■ **ACTION ITEM**:
Scan the lines below and report each one containing "README" by copying it.

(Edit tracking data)
------------
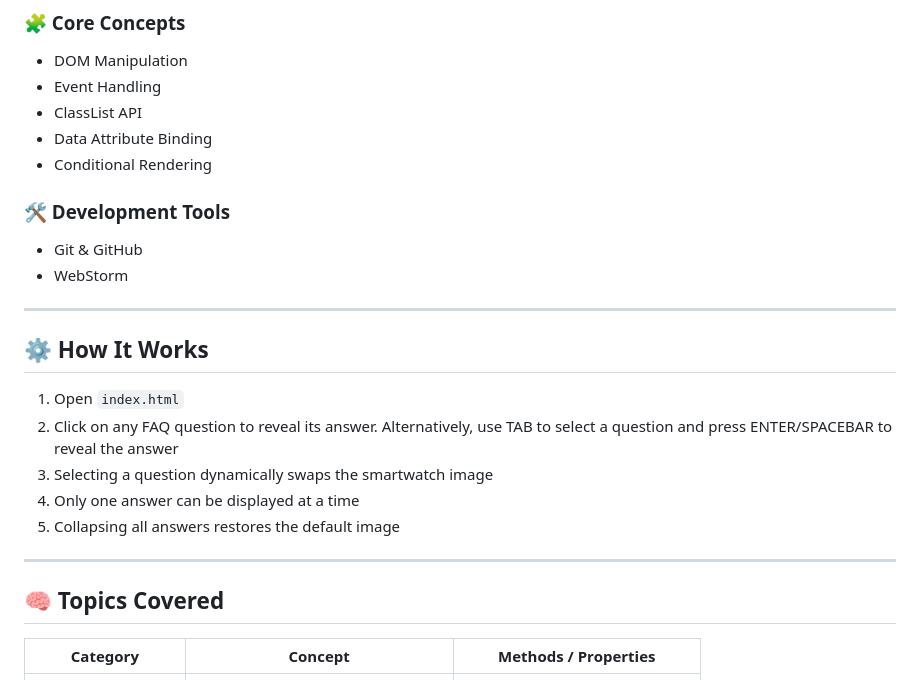
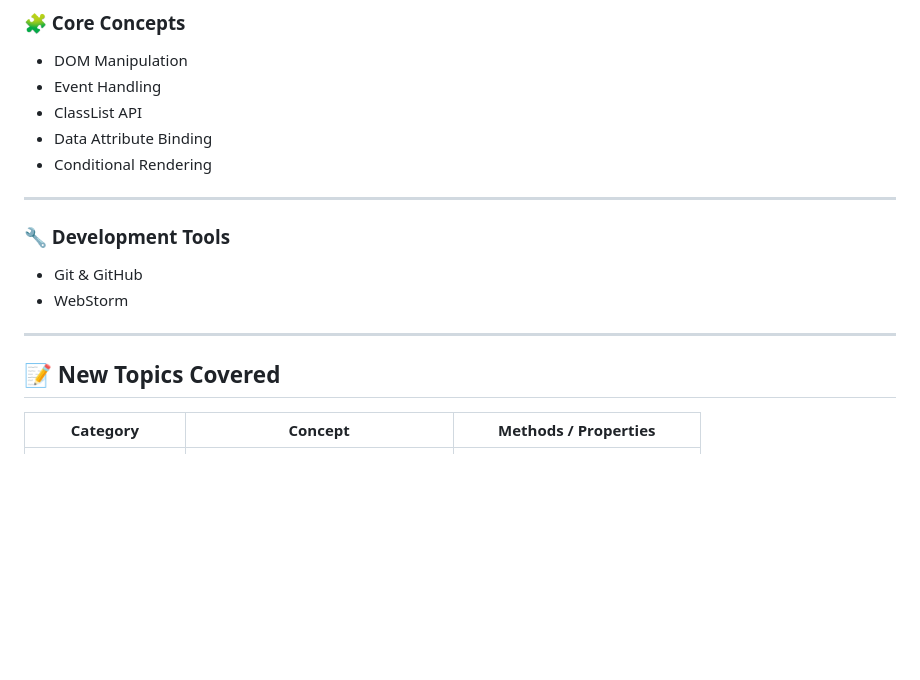
Before and after one commit to bstearns07/SmartwatchFAQ, a Markdown page: README.md, the part around one of its changes. GitHub-like rendering; blank space fills up the shorter version.

```diff
--- a/README.md
+++ b/README.md
@@ -65,22 +80,15 @@ For full program details, refer to [Program Requirements](./assets/ProgramInstru
 - Data Attribute Binding
 - Conditional Rendering
 
-### 🛠 Development Tools
+---
+
+### 🔧 Development Tools
 - Git & GitHub
 - WebStorm
 
 ---
-## ⚙️ How It Works
 
-1. Open `index.html`
-2. Click on any FAQ question to reveal its answer. Alternatively, use TAB to select a question and press ENTER/SPACEBAR to reveal the answer
-3. Selecting a question dynamically swaps the smartwatch image
-4. Only one answer can be displayed at a time
-5. Collapsing all answers restores the default image
-
----
-
-## 🧠 Topics Covered
+## 📝 New Topics Covered
 
 | Category | Concept | Methods / Properties |
 |----------|----------|----------------------|
```
Also changed, not shown: other parts of README.md (+25 -10 lines).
------------
■ **ANSWER BOX**:
Before and after one commit to bstearns07/SmartwatchFAQ, a Markdown page: README.md, the part around one of its changes. GitHub-like rendering; blank space fills up the shorter version.
--- a/README.md
+++ b/README.md
Also changed, not shown: other parts of README.md (+25 -10 lines).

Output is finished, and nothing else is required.